** Data extracts follows **
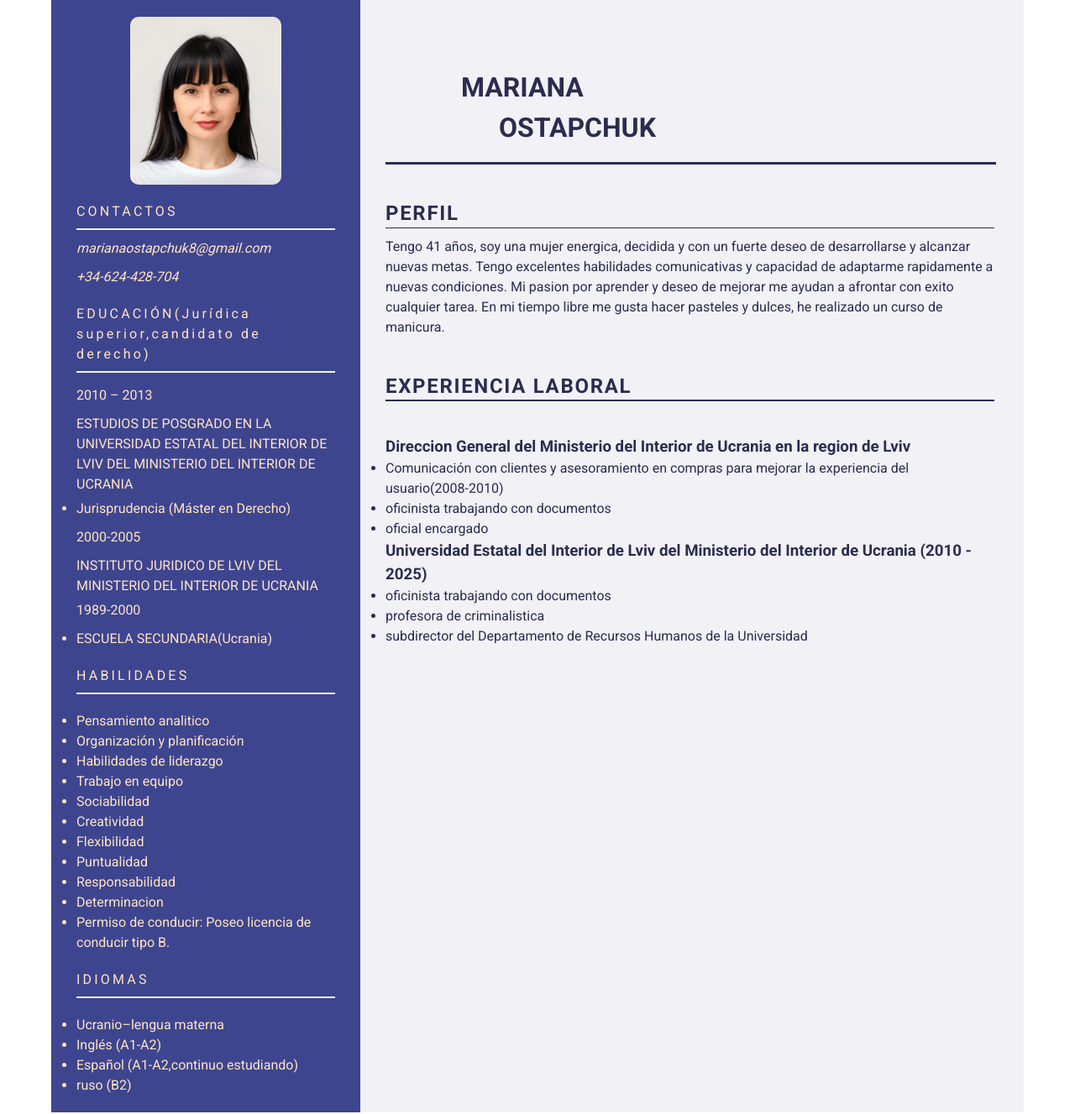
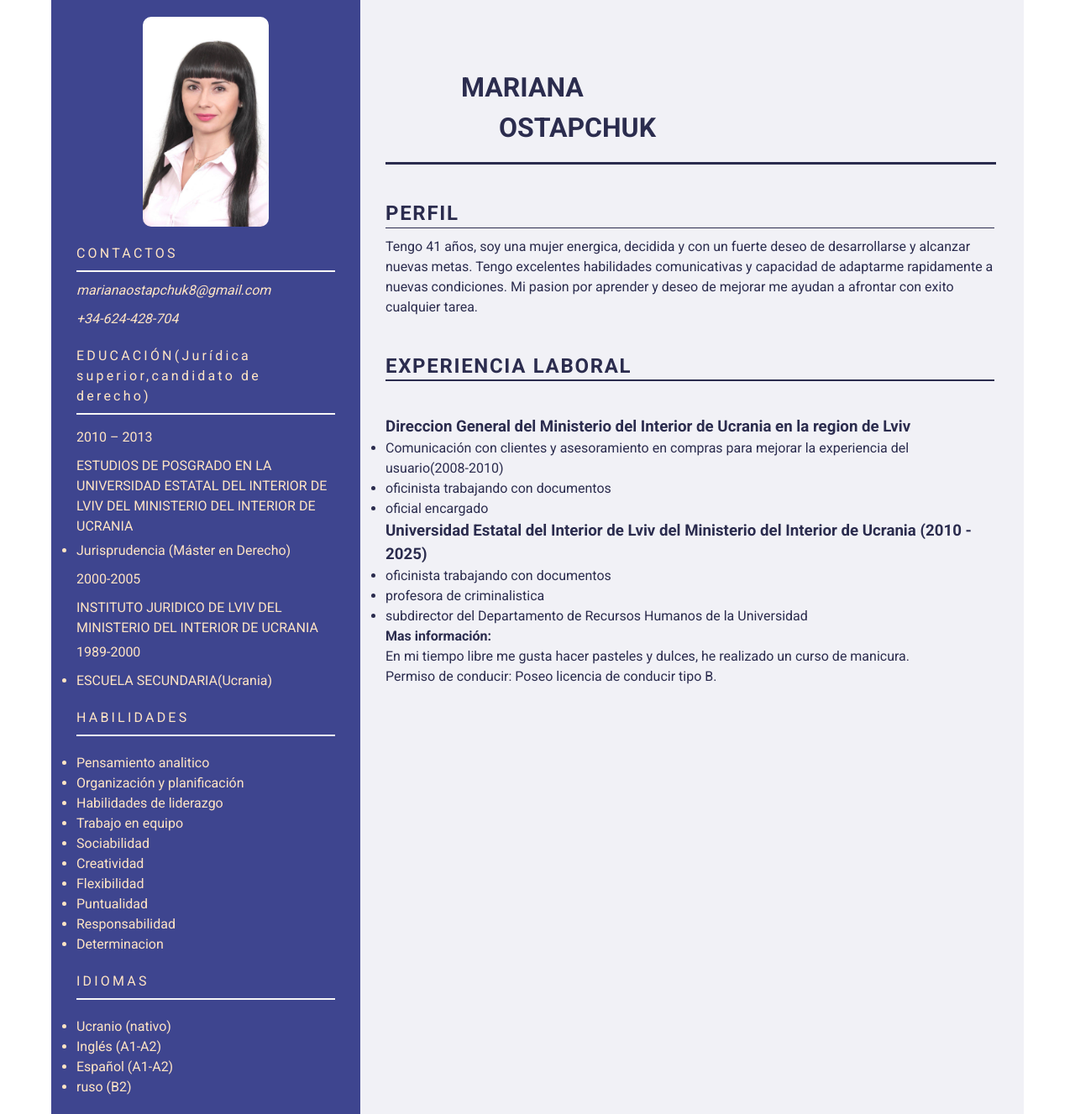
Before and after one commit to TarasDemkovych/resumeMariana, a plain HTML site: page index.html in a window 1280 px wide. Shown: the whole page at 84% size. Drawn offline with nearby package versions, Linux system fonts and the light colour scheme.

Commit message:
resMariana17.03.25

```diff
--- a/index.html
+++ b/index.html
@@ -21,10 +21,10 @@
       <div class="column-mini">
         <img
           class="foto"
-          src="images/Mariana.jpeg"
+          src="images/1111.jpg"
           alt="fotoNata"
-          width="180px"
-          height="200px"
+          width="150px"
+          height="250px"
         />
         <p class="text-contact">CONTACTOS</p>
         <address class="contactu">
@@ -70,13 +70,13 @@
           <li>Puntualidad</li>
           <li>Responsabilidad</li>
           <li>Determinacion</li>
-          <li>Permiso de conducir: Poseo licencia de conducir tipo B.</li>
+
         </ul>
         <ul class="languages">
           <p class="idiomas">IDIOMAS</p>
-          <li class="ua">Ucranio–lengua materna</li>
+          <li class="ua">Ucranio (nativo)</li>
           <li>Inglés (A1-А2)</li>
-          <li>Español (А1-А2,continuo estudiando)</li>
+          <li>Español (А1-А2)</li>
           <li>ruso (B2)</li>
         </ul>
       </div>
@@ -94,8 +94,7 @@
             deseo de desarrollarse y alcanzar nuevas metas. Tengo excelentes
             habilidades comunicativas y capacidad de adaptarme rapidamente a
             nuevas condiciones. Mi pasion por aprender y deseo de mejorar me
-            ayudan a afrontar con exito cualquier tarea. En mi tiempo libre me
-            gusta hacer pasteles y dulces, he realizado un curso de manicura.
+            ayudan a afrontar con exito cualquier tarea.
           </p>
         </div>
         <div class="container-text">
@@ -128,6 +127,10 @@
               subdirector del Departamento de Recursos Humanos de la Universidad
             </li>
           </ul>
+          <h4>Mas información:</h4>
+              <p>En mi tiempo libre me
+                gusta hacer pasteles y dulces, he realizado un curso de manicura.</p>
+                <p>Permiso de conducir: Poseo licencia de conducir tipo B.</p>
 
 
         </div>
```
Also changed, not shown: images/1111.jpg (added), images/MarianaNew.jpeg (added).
** End of Data extracts **
** Data extracts follows **
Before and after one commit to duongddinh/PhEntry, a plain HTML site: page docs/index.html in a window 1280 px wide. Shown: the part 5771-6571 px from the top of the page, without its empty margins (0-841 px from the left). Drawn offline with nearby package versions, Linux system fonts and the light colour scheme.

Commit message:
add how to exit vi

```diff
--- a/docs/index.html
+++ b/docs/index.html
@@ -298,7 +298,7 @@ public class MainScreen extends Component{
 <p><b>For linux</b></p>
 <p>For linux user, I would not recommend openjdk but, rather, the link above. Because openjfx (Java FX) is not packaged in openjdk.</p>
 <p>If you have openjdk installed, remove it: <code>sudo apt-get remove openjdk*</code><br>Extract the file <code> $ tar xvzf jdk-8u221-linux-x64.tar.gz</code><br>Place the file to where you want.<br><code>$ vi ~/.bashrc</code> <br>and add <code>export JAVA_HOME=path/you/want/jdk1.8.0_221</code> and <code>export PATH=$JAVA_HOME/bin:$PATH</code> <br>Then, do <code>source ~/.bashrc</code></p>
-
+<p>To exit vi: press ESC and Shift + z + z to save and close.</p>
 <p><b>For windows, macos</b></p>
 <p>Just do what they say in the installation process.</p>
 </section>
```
** End of Data extracts **
** Data extracts follows **
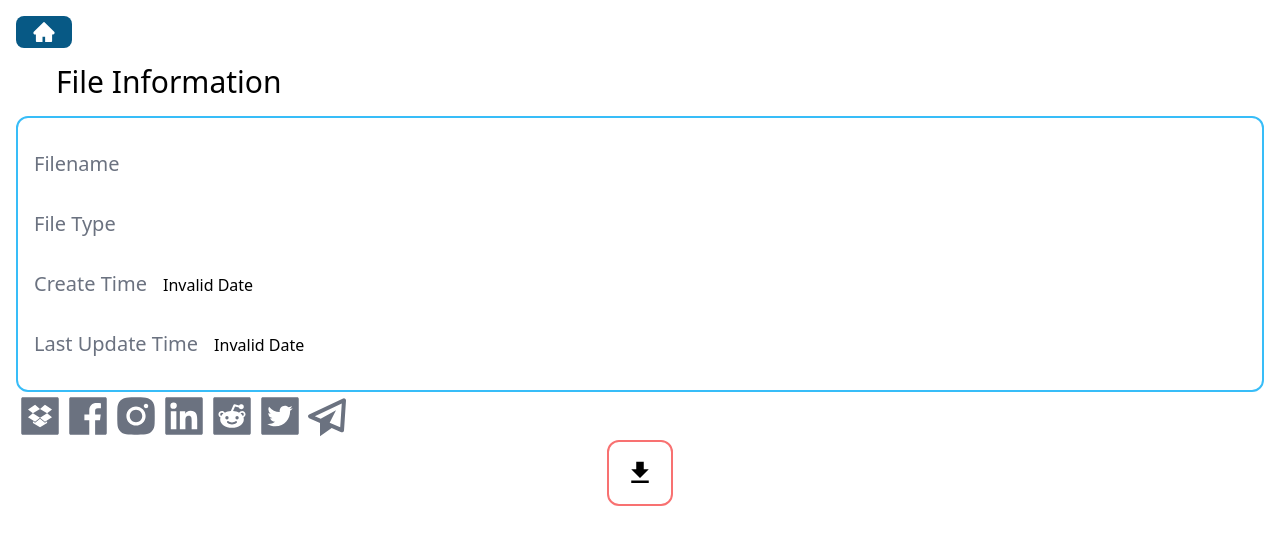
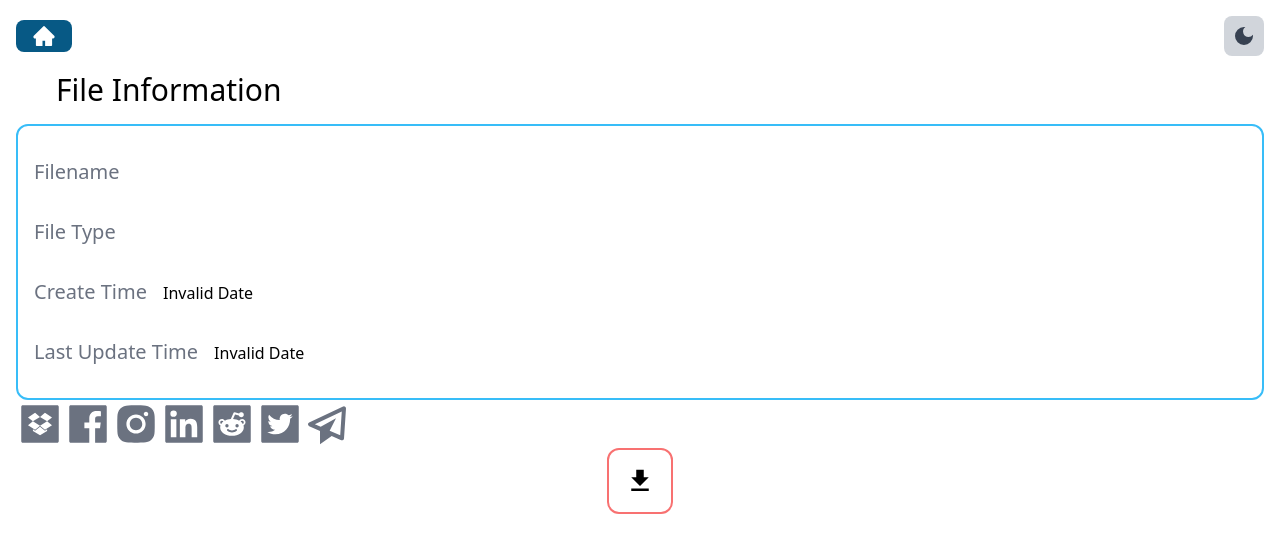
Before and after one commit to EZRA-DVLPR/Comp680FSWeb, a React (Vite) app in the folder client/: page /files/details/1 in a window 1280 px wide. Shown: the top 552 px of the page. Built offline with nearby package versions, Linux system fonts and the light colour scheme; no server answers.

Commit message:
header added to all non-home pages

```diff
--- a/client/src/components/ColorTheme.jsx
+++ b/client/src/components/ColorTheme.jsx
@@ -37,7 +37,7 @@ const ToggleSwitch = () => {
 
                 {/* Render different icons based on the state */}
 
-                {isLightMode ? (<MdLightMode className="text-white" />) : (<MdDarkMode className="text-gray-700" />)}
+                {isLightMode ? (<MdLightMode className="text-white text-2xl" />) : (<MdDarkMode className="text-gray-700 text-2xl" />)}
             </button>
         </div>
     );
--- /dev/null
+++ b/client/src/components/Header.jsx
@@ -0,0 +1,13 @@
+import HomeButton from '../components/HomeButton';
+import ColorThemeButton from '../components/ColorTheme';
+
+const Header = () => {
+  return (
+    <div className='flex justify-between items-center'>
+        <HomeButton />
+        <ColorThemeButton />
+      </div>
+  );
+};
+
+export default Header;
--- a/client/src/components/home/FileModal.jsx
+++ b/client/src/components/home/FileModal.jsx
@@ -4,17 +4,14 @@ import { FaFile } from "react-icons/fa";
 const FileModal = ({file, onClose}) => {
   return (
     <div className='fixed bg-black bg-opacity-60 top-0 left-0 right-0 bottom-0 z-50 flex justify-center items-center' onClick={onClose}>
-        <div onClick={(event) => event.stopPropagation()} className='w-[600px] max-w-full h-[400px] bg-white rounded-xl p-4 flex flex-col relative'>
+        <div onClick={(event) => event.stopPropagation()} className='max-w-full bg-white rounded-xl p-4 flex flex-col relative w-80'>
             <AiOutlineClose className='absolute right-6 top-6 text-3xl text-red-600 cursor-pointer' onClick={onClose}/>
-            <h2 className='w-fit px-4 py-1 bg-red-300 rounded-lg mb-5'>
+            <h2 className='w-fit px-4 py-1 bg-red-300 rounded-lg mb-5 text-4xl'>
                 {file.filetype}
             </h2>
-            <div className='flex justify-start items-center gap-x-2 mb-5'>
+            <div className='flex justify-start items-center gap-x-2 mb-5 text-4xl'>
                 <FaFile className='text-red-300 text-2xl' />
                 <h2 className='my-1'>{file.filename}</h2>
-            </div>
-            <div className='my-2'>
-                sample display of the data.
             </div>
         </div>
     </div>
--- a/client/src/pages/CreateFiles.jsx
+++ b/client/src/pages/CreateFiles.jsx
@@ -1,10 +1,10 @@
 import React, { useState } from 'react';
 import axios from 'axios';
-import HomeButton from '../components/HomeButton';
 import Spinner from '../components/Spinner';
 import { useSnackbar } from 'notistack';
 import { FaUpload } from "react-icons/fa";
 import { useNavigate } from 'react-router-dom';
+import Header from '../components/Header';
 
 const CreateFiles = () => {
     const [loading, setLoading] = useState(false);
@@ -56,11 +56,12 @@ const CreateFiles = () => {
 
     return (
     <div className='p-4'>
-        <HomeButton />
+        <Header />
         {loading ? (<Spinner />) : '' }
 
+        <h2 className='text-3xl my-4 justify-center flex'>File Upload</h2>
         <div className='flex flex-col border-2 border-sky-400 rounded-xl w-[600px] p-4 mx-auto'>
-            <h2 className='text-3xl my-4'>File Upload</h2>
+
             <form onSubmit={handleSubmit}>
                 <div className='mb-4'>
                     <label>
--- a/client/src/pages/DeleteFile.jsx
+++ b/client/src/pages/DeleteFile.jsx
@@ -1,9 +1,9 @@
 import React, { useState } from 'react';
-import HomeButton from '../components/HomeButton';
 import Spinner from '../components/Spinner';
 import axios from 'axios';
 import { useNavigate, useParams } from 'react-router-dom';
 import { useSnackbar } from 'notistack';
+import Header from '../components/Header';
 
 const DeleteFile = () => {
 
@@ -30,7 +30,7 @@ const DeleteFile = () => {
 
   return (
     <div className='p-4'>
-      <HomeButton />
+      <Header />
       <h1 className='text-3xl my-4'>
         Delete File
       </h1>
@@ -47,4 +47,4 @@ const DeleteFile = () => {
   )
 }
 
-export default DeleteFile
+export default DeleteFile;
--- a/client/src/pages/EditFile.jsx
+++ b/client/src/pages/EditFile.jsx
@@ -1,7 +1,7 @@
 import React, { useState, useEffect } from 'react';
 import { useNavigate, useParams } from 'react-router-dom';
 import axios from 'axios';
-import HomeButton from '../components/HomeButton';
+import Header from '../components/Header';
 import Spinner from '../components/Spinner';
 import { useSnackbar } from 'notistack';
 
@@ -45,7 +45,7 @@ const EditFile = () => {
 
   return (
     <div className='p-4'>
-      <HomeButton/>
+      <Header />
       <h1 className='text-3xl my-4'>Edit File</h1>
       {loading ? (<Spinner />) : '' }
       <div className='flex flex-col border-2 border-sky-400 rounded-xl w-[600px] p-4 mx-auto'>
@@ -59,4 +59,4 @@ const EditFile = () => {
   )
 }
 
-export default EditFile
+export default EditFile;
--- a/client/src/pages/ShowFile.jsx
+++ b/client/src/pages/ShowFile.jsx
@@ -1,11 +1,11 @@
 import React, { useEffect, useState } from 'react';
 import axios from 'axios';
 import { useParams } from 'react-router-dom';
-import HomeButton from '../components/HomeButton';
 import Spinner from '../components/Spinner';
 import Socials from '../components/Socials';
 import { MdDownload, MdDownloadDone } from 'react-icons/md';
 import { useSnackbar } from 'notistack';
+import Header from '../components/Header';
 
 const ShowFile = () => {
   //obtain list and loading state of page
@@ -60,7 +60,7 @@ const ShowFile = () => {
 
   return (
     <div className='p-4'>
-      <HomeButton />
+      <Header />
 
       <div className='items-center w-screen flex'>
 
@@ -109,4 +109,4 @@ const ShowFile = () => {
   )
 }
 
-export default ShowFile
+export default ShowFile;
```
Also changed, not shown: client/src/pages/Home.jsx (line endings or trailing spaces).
** End of Data extracts **
# Activity:
Look over the entries above and count the lines where the word "center" appears, then report only that count.

# Task solution:
6